H.R. 1 would require the Department of the Interior (DOI) to conduct additional sales of oil and gas leases on the Outer Continental Shelf, reduce royalty rates for new onshore oil and gas leases, and authorize DOI to spend . . . certain receipts from oil, gas, and wind leases. The bill also would repeal some programs of the Department of Energy and the Environmental Protection Agency that were established by [The Inflation Reduction Act] . . . Additionally, H.R. 1 would amend provisions of current law that regulate permitting of certain proposed energy-related projects.
According to the CBO estimate, H.R. 1 would increase federal spending by $430 million by 2033. Nevertheless, House Republicans have included much of their energy bill in the debt limit proposal under the guise of permitting reform.
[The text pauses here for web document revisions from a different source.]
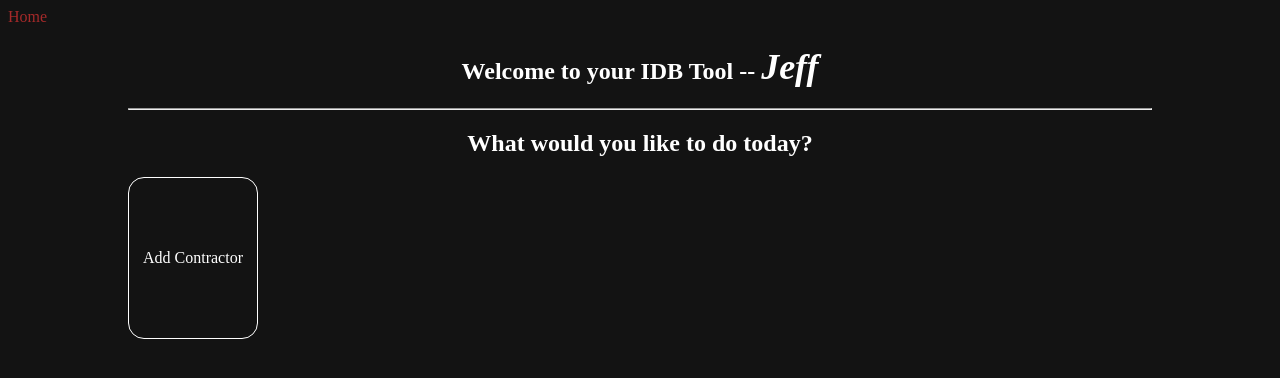
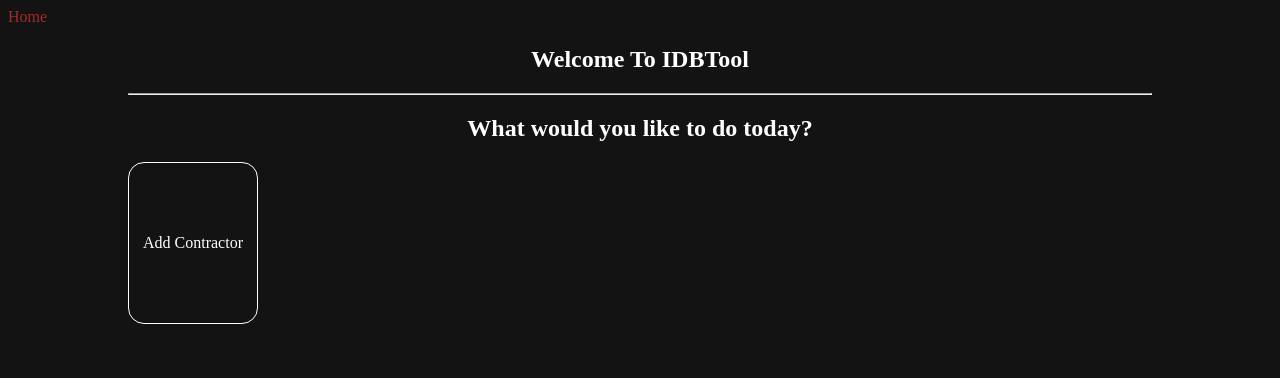
Before and after one commit to Irond76/IDBTool, a SvelteKit app: page / in a window 1280 px wide. Shown: the top 378 px of the page. Built offline with nearby package versions, Linux system fonts and the light colour scheme.

Commit message:
changed to IDB Tool

```diff
--- a/src/routes/+page.svelte
+++ b/src/routes/+page.svelte
@@ -1,6 +1,6 @@
 <section>
     <div class="welcome-container">
-        <h1 class="welcome">Welcome to your IDB Tool -- <em>Jeff</em></h1>
+        <h1 class="welcome">Welcome To IDBTool</h1>
         <hr>
         <h2>What would you like to do today?</h2>
     </div >
@@ -18,10 +18,7 @@
         text-align: center;
         color: #fff;
     }
-    em {
-        font-weight: bolder;
-        font-size: 1.5em;
-    }
+
     .action-buttons {
         width: 80dvw;
         margin: 0 auto;
```
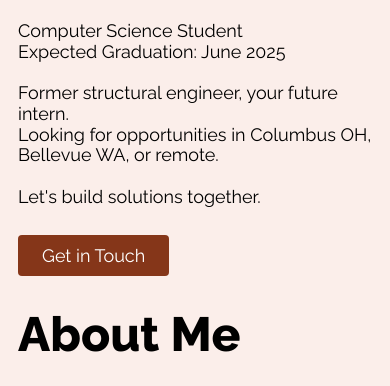
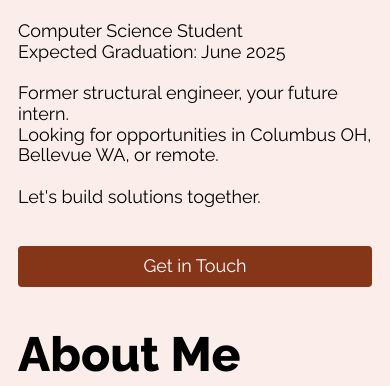
Before and after one commit to xiaolongbytes/xiaolongbytes.github.io, a website: page index.html in a window 390 px wide. Shown: the part 398-784 px from the top of the page. Drawn offline with Linux system fonts and the light colour scheme.

Commit message:
Made get in touch button span full width on mobile

```diff
--- a/index.html
+++ b/index.html
@@ -41,7 +41,7 @@
                     Let's build solutions together. <br>
                     <br>
                 </p>
-                <a class="button connect" href="https://www.linkedin.com/in/aprilywang/" target="_blank">Get in Touch</a>
+                <a class="button get-in-touch" href="https://www.linkedin.com/in/aprilywang/" target="_blank">Get in Touch</a>
             </div>
         </div>
 
@@ -95,13 +95,11 @@
         <div class="connects">
             <a class="connect-card button" href="https://www.linkedin.com/in/aprilywang/" target="_blank">
                 <i class="fa fa-linkedin-square fa-5x"></i>
-                <h2>Connect with me on Linkedin</h2>
-                <p>/in/aprilywang</p>
+                <h2>Connect on Linkedin</h2>
             </a>
             <a class="connect-card button" href="https://github.com/xiaolongbytes" target="_blank">
                 <i class="fa fa-github-square fa-5x"></i>
                 <h2>Check out my GitHub</h2>
-                <p>xiaolongbytes</p>
             </a>
         </div>
 
--- a/style.css
+++ b/style.css
@@ -489,7 +489,7 @@ img {
 
 .card-text {
     flex: 1 1 10%;
-    min-width: 350px;
+    min-width: 330px;
     max-width: 700px;
     /* margin-bottom: 48px; */
 }
@@ -600,6 +600,10 @@ h2 {
     gap: 20px;
     margin: 40px 0px;
   }
+  .card-text>.get-in-touch {
+    display:inline-block;
+    width: 100%;
+  }
   .project-card {
     min-width: 100%;
   }
```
Rather than continuing progress toward a more fair, lower-carbon economy, these proposals would reverse course. The proposal would ramp up oil and gas production and profits by limiting meaningful public input and barring communities harmed by pollution from seeking legal remedies, while hindering development of renewable energy sources and technologies.
What is permitting reform? Depends who you ask.
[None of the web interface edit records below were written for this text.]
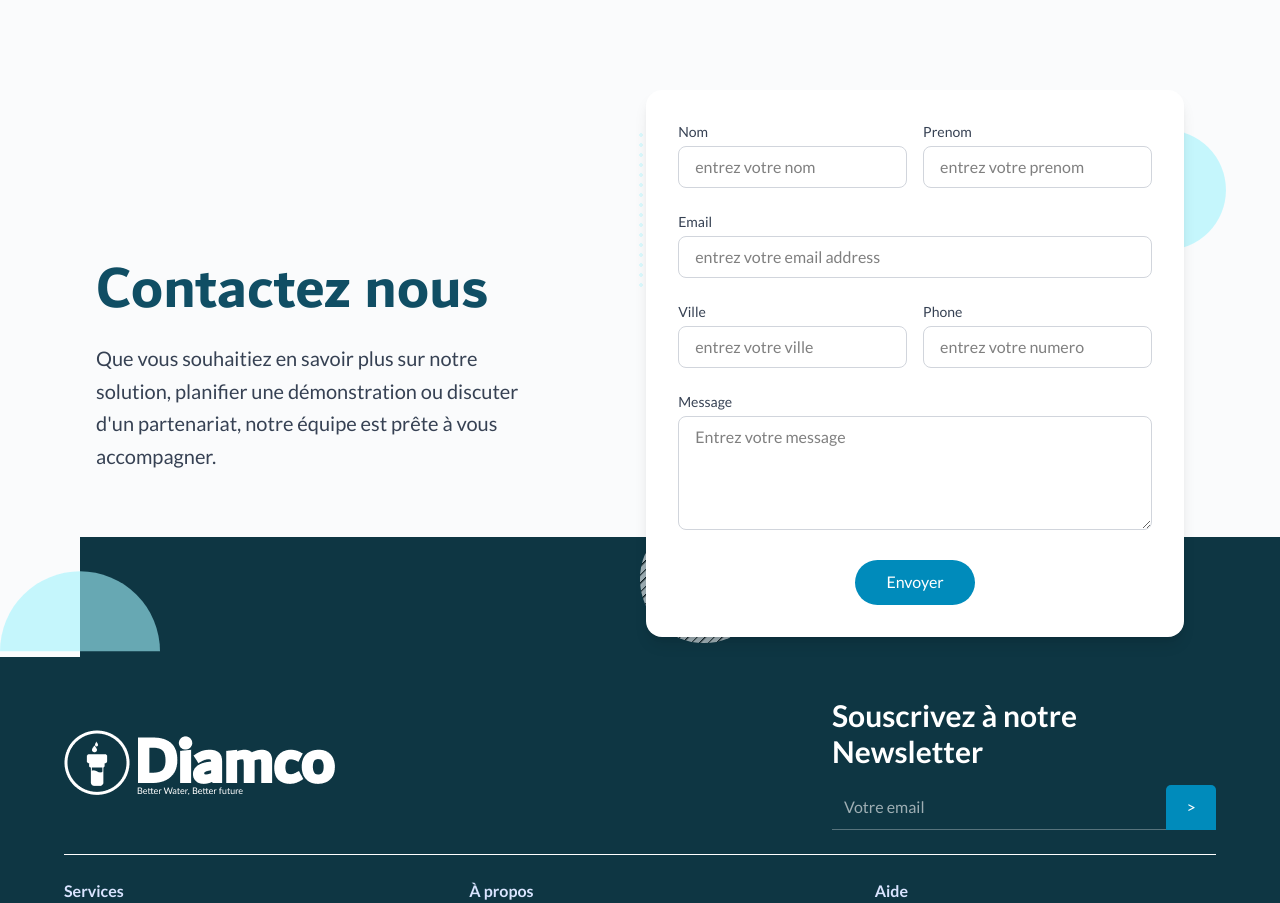
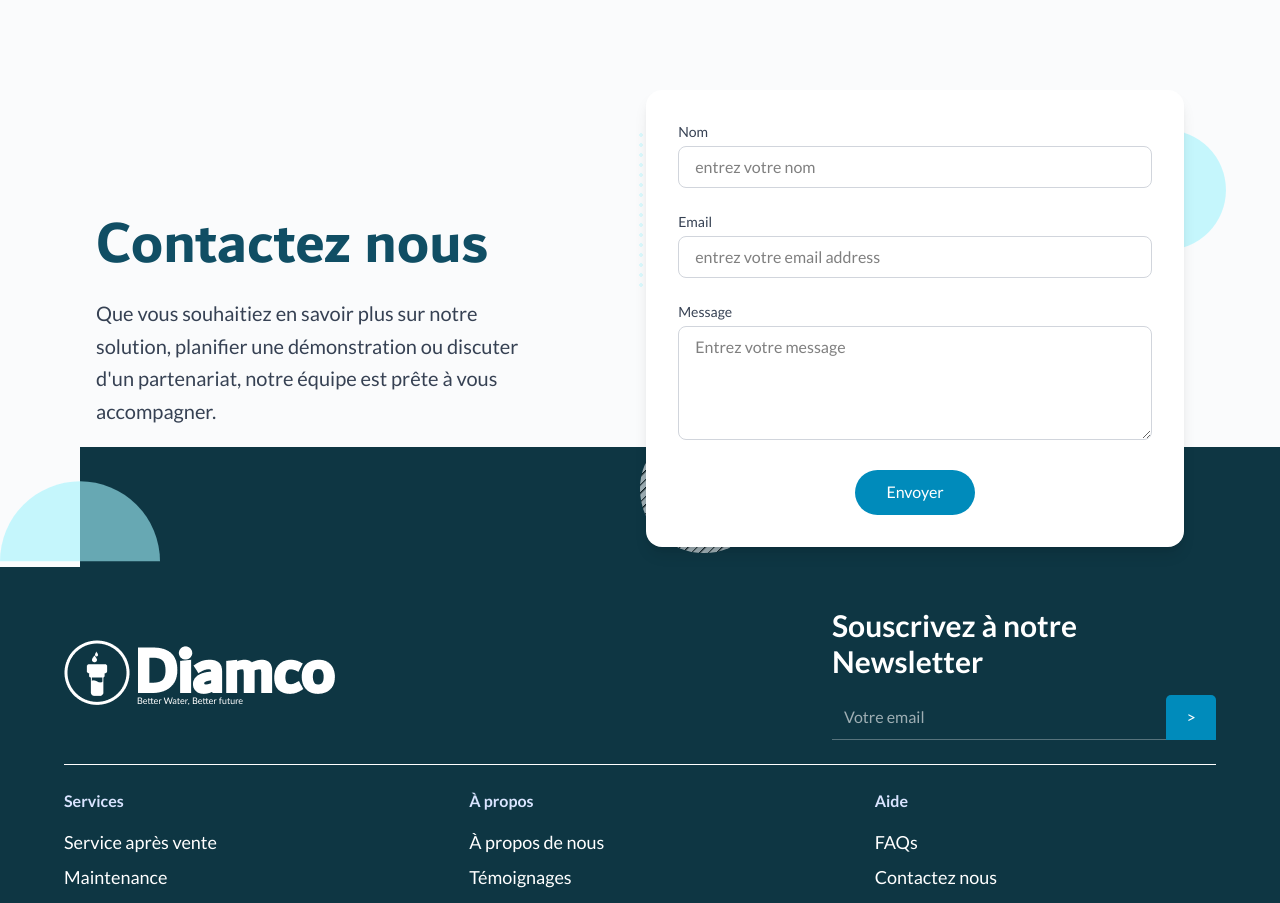
Before and after one commit to Glynno22/diamcoLanding, a React (Vite) app: page / in a window 1280 px wide. Shown: the part 5260-6163 px from the top of the page. Built offline with nearby package versions, Linux system fonts and the light colour scheme.

Commit message:
Modif apporter

```diff
--- a/src/compoments/ContactSection.jsx
+++ b/src/compoments/ContactSection.jsx
@@ -90,7 +90,7 @@
           >
             <form className="space-y-6">
               {/* Nom + Prénom */}
-              <div className="grid grid-cols-2 gap-4">
+              <div className="">
                 <div>
                   <label className="block text-sm font-medium text-gray-700 mb-1">
                     Nom
@@ -101,7 +101,7 @@
                     className="w-full border border-gray-300 placeholder:text-black/50 text-black rounded-lg px-4 py-2 focus:outline-none focus:ring-2 focus:ring-cyan-500"
                   />
                 </div>
-                <div>
+                {/* <div>
                   <label className="block text-sm font-medium text-gray-700 mb-1">
                     Prenom
                   </label>
@@ -110,7 +110,7 @@
                     placeholder="entrez votre prenom"
                     className="w-full border border-gray-300 placeholder:text-black/50 text-black rounded-lg px-4 py-2 focus:outline-none focus:ring-2 focus:ring-cyan-500"
                   />
-                </div>
+                </div> */}
               </div>
 
               {/* Email */}
@@ -126,7 +126,7 @@
               </div>
 
               {/* Ville + Téléphone */}
-              <div className="grid grid-cols-2 gap-4">
+              {/* <div className="grid grid-cols-2 gap-4">
                 <div>
                   <label className="block text-sm font-medium text-gray-700 mb-1">
                     Ville
@@ -147,7 +147,7 @@
                     className="w-full border border-gray-300 placeholder:text-black/50 text-black rounded-lg px-4 py-2 focus:outline-none focus:ring-2 focus:ring-cyan-500"
                   />
                 </div>
-              </div>
+              </div> */}
 
               {/* Message */}
               <div>
```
There is a different version of “permitting reform” supported by renewable energy proponents.
Reaching net-zero carbon emissions by 2050 will require significant expansion of renewable energy production and transmission, and the recently passed Inflation Reduction Act and Infrastructure Investment and Jobs Act give these efforts a significant boost. However, current bottlenecks, largely at the Federal Energy Regulatory Commission, delay getting renewable energy online quickly. There are responsible proposals to address these issues and this too, is “permitting reform.”
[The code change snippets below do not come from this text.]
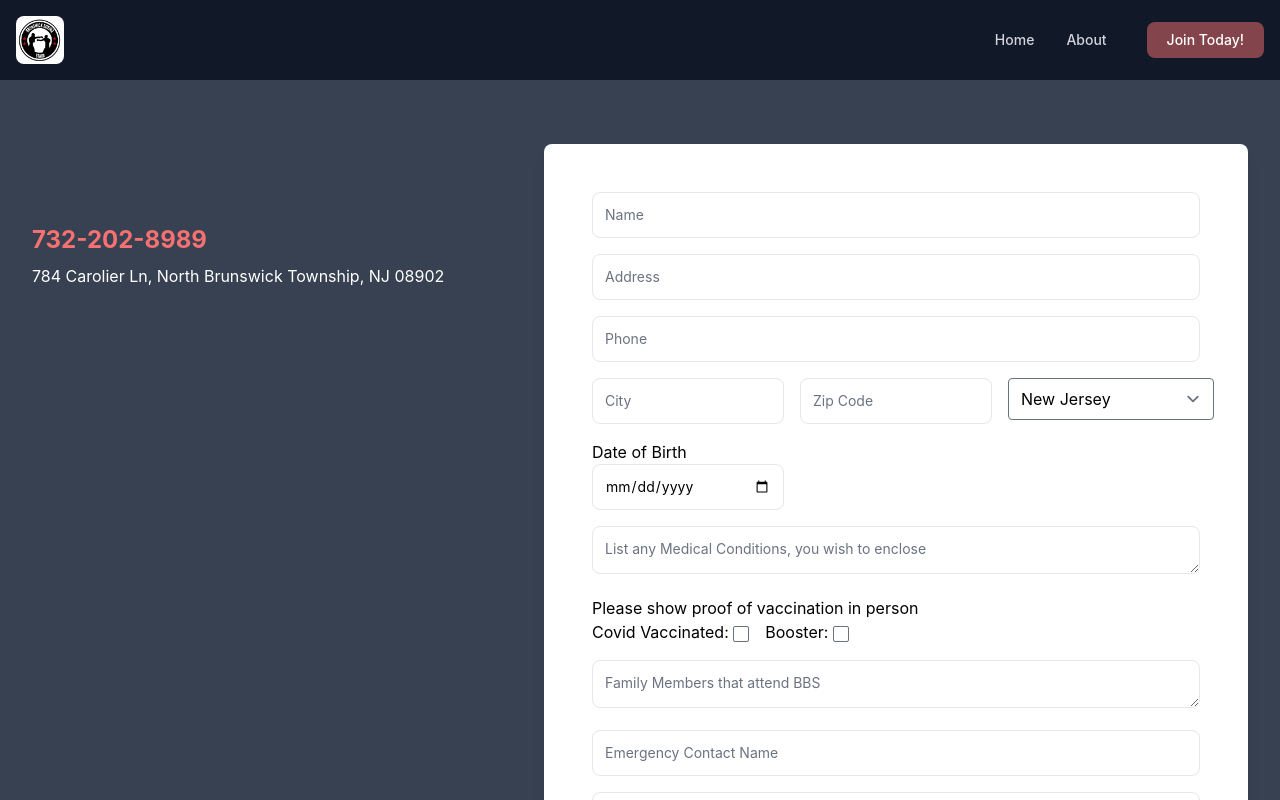
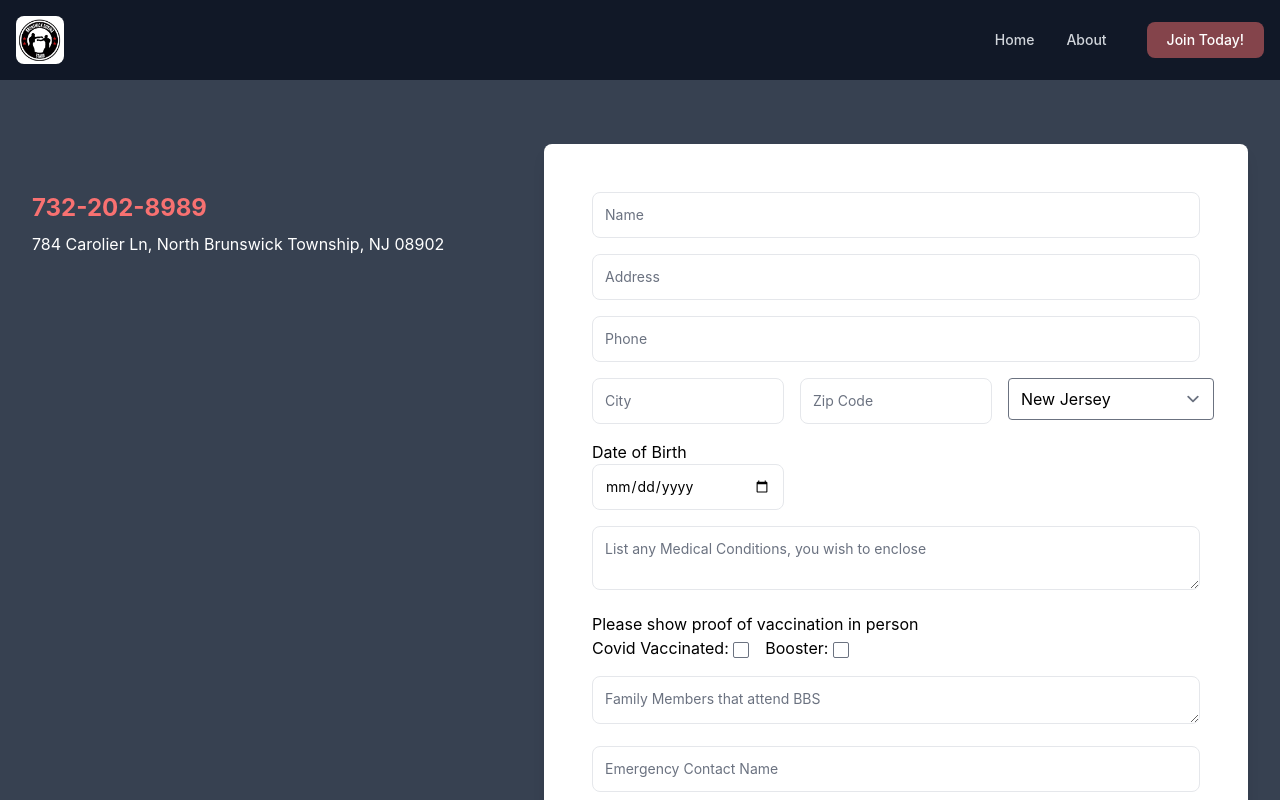
Before and after one commit to AndrewKalGit/coach-leo-boxing, a React (Create React App) app: page /signup in a window 1280 px wide. Shown: the top 800 px of the page. Built offline with nearby package versions, Linux system fonts and the light colour scheme.

Commit message:
breather room for sign up page

```diff
--- a/src/Components/SignUp.js
+++ b/src/Components/SignUp.js
@@ -9,7 +9,7 @@ function SignUp(props) {
   <div class="max-w-screen-xl px-4 py-16 mx-auto sm:px-6 lg:px-8">
     <div class="grid grid-cols-1 gap-x-16 gap-y-8 lg:grid-cols-5">
       <div class="lg:py-12 lg:col-span-2">
-        <div class="mt-8">
+        <div>
           <a href="tel:732-202-8989" class="text-2xl font-bold text-red-400"> 732-202-8989 </a>
 
           <address class="mt-2 not-italic text-white">784 Carolier Ln, North Brunswick Township, NJ 08902</address>
@@ -127,7 +127,7 @@ function SignUp(props) {
           <div>
             <label class="sr-only" for="message">Message</label>
             <textarea
-              class="w-full h-12 p-3 text-sm border-gray-200 rounded-lg"
+              class="w-full h-16 p-3 text-sm border-gray-200 rounded-lg"
               placeholder="List any Medical Conditions, you wish to enclose"
               rows="8"
               id="message"
```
Some policymakers appear open to a bipartisan deal that would include some of what House Republicans mean when they say “permitting reform” with some of what renewable energy advocates mean when they use the term, as part of the debt ceiling package. Such a “compromise” would be a failure.
Responsible, truly bipartisan climate policy should not be developed through the ultra-politicized process of raising the debt ceiling because the terms of the debate are skewed.
The House version of H.R. 1 would never pass the Senate, nor would President Biden sign it as stand-alone legislation. The tax incentives for renewables enacted last Congress are already having positive impacts on local economies, including in rural, conservative areas, and would be difficult to repeal outside of the debt limit fight.
Existing legal, tax, and regulatory systems already give an unfair advantage to fossil fuel production. Our fossil fuel energy system has imposed a disproportionate public health and environmental toll on Black, Brown, and Indigenous communities—we cannot repeat those mistakes as we transition to a clean energy system.
Any “reforms” should focus on integrating renewable energy generation alone, while ensuring strong social and environmental safeguards. A just, equitable, sustainable transition to an economy based on renewable energy must make more room for public input, especially from frontline communities, not less.
Responding to the climate crisis and avoiding default on our national debt are too important to make one contingent on the other.
The size of the original image used as the feature image for this blog was modified under a CC BY-SA 4.0 license.